However, patients and health workers continue to face considerable disruption one week on from the attack on the Health Service Executive.

There are cancellations across all outpatient services with urgent radiation patients being contacted directly about their appointments and redirected to private hospitals for treatment.

Speaking on RTÉ's Morning Ireland today, Mr Donnelly said progress was made last night in getting some systems back in a number of voluntary hospitals.

This includes the National Integrated Medical Imaging System (NIMIS) radiology system, lab systems, and patient administration systems.

Mr Donnelly said radiation oncology "remains a problem" as disruption continues across many hospitals following the cyber attack.

While some machines are running, he said it is "not at the level" the HSE wants.

Meanwhile, technicians are checking the safety of a code sent by the hackers that may unlock the HSE's IT systems.

The HSE has said it now has a greater understanding of the scale and impact of the disruption last week's cyber attack has had on its IT and operational systems.

It said all elements of health services are affected, and a generalised slowing of clinical processes is capable of managing only lower volumes of activity.

In an affidavit to the High Court yesterday, MrReid said all HSE data is potentially compromised and the overall impact of the disruption on the HSE and patient care cannot be overstated.

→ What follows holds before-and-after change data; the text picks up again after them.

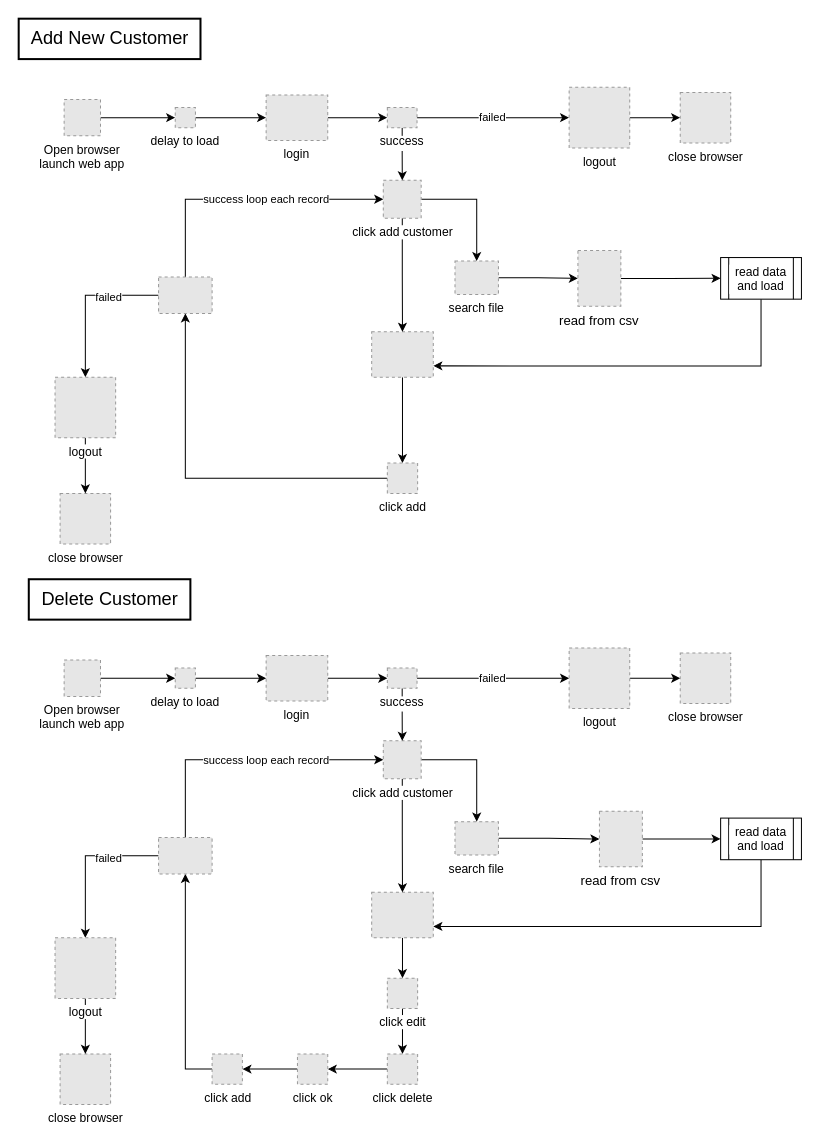
Before: rpa-customer-data-load.drawio in jfruiz11375/rpa-diagrams, a draw.io diagram. Source tidied: cells renumbered, new cells numbered last; positions are measured from the earlier drawing's top-left corner, leaving out a move shared by most shapes. Both pictures are drawn from the tidied source at 101%, with x=0, y=0 at pixel (18, 18). Pictures stored in the file or linked from it are replaced by grey dashed boxes.
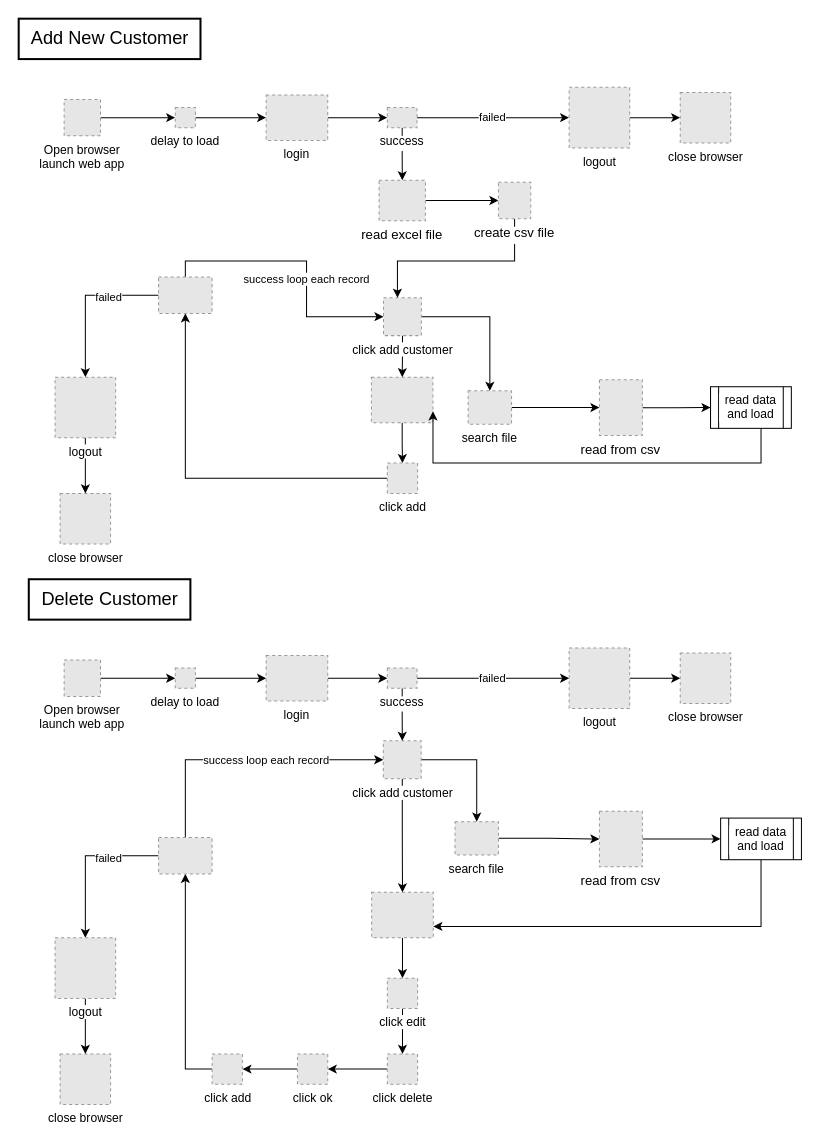
The same diagram, later.

Commit message:
open excel file and create csv file

The change refers to these unchanged cells:
```xml
<mxCell id="18" value="success" style="fillColor=#E6E6E6;strokeColor=#999999;dashed=1;verticalLabelPosition=bottom;labelBackgroundColor=#ffffff;verticalAlign=top;" parent="1" vertex="1">
  <mxGeometry x="365" y="88" width="29.4" height="20" as="geometry" />
</mxCell>
<mxCell id="25" style="fillColor=#E6E6E6;strokeColor=#999999;dashed=1;verticalLabelPosition=bottom;labelBackgroundColor=#ffffff;verticalAlign=top;" parent="1" vertex="1">
  <mxGeometry x="138.5" y="255.8" width="53" height="36" as="geometry" />
</mxCell>
```

Diff of the diagram source:
```diff
@@
     <mxCell id="3" value="search file" style="fillColor=#E6E6E6;strokeColor=#999999;dashed=1;verticalLabelPosition=bottom;labelBackgroundColor=#ffffff;verticalAlign=top;" parent="1" vertex="1">
-      <mxGeometry x="432" y="240" width="43" height="33" as="geometry" />
+      <mxGeometry x="445" y="368.5" width="43" height="33" as="geometry" />
     </mxCell>
@@
     <mxCell id="7" style="fillColor=#E6E6E6;strokeColor=#999999;dashed=1;verticalLabelPosition=bottom;labelBackgroundColor=#ffffff;verticalAlign=top;" parent="1" vertex="1">
-      <mxGeometry x="349.5" y="310" width="61" height="45" as="geometry" />
+      <mxGeometry x="349.2" y="355" width="61" height="45" as="geometry" />
     </mxCell>
@@
     <mxCell id="15" value="click add customer" style="fillColor=#E6E6E6;strokeColor=#999999;dashed=1;html=1;verticalAlign=top;verticalLabelPosition=bottom;labelBackgroundColor=#ffffff;" parent="1" vertex="1">
-      <mxGeometry x="361" y="160" width="37.5" height="37.5" as="geometry" />
+      <mxGeometry x="361.2" y="276.3" width="37.5" height="37.5" as="geometry" />
     </mxCell>
-    <mxCell id="16" style="edgeStyle=orthogonalEdgeStyle;rounded=0;jettySize=auto;html=1;" parent="1" edge="1" source="18" target="15">
-      <mxGeometry relative="1" as="geometry" />
-    </mxCell>
@@
+    <mxCell id="72" style="edgeStyle=orthogonalEdgeStyle;rounded=0;jettySize=auto;html=1;fontSize=13;" parent="1" edge="1" source="18" target="74">
+      <mxGeometry relative="1" as="geometry" />
+    </mxCell>
@@
     <mxCell id="19" style="edgeStyle=orthogonalEdgeStyle;rounded=0;jettySize=auto;html=1;entryX=1;entryY=0.75;entryDx=0;entryDy=0;" parent="1" edge="1" source="20" target="7">
       <mxGeometry relative="1" as="geometry">
         <Array as="points">
-          <mxPoint x="735" y="344" />
+          <mxPoint x="735" y="440" />
+          <mxPoint x="410" y="440" />
         </Array>
       </mxGeometry>
     </mxCell>
     <mxCell id="20" value="read data and load" style="shape=process;whiteSpace=wrap;html=1;backgroundOutline=1;verticalAlign=top;labelBackgroundColor=#ffffff;" parent="1" vertex="1">
-      <mxGeometry x="695" y="236.5" width="80" height="41.2" as="geometry" />
+      <mxGeometry x="685" y="364.4" width="80" height="41.2" as="geometry" />
     </mxCell>
@@
-    <mxCell id="23" value="success loop each record" style="edgeStyle=orthogonalEdgeStyle;rounded=0;jettySize=auto;html=1;entryX=0;entryY=0.5;entryDx=0;entryDy=0;exitX=0.5;exitY=0;exitDx=0;exitDy=0;" parent="1" edge="1" source="25" target="15">
+    <mxCell id="23" value="success loop each record" style="edgeStyle=orthogonalEdgeStyle;rounded=0;jettySize=auto;html=1;exitX=0.5;exitY=0;exitDx=0;exitDy=0;entryX=0;entryY=0.5;entryDx=0;entryDy=0;" parent="1" edge="1" source="25" target="15">
       <mxGeometry x="0.15" relative="1" as="geometry">
         <Array as="points">
-          <mxPoint x="165" y="179" />
+          <mxPoint x="165" y="240" />
+          <mxPoint x="285" y="240" />
+          <mxPoint x="285" y="295" />
         </Array>
       </mxGeometry>
     </mxCell>
@@
     <mxCell id="70" value="read from csv" style="fillColor=#E6E6E6;strokeColor=#999999;dashed=1;verticalLabelPosition=bottom;labelBackgroundColor=#ffffff;verticalAlign=top;fontSize=13;" parent="1" vertex="1">
-      <mxGeometry x="553.7" y="229.6" width="42.5" height="55.1" as="geometry" />
+      <mxGeometry x="575" y="357.5" width="42.5" height="55.1" as="geometry" />
     </mxCell>
@@
+    <mxCell id="73" style="edgeStyle=orthogonalEdgeStyle;rounded=0;jettySize=auto;html=1;fontSize=13;" parent="1" edge="1" source="74" target="76">
+      <mxGeometry relative="1" as="geometry" />
+    </mxCell>
+    <mxCell id="74" value="read excel file" style="fillColor=#E6E6E6;strokeColor=#999999;dashed=1;verticalLabelPosition=bottom;labelBackgroundColor=#ffffff;verticalAlign=top;fontSize=13;" parent="1" vertex="1">
+      <mxGeometry x="356.8" y="160" width="45.9" height="40" as="geometry" />
+    </mxCell>
+    <mxCell id="75" style="edgeStyle=orthogonalEdgeStyle;rounded=0;jettySize=auto;html=1;fontSize=13;" parent="1" edge="1" source="76" target="15">
+      <mxGeometry relative="1" as="geometry">
+        <Array as="points">
+          <mxPoint x="491" y="240" />
+          <mxPoint x="375" y="240" />
+        </Array>
+      </mxGeometry>
+    </mxCell>
+    <mxCell id="76" value="create csv file" style="fillColor=#E6E6E6;strokeColor=#999999;dashed=1;verticalLabelPosition=bottom;labelBackgroundColor=#ffffff;verticalAlign=top;fontSize=13;" parent="1" vertex="1">
+      <mxGeometry x="475" y="162" width="32" height="36" as="geometry" />
+    </mxCell>
```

There is no radiotherapy service currently operating at Beaumont, or St James's hospitals in Dublin, Galway University Hospital, and Cork University Hospital. There is limited radiotherapy services in St Luke's Hospital.

There are cancellations across all outpatient services, with daily outpatient services and scopes such as colonoscopies down by 70-80%, while chemotherapy and daily elective procedures are down by 50%.

Additional reporting George Lee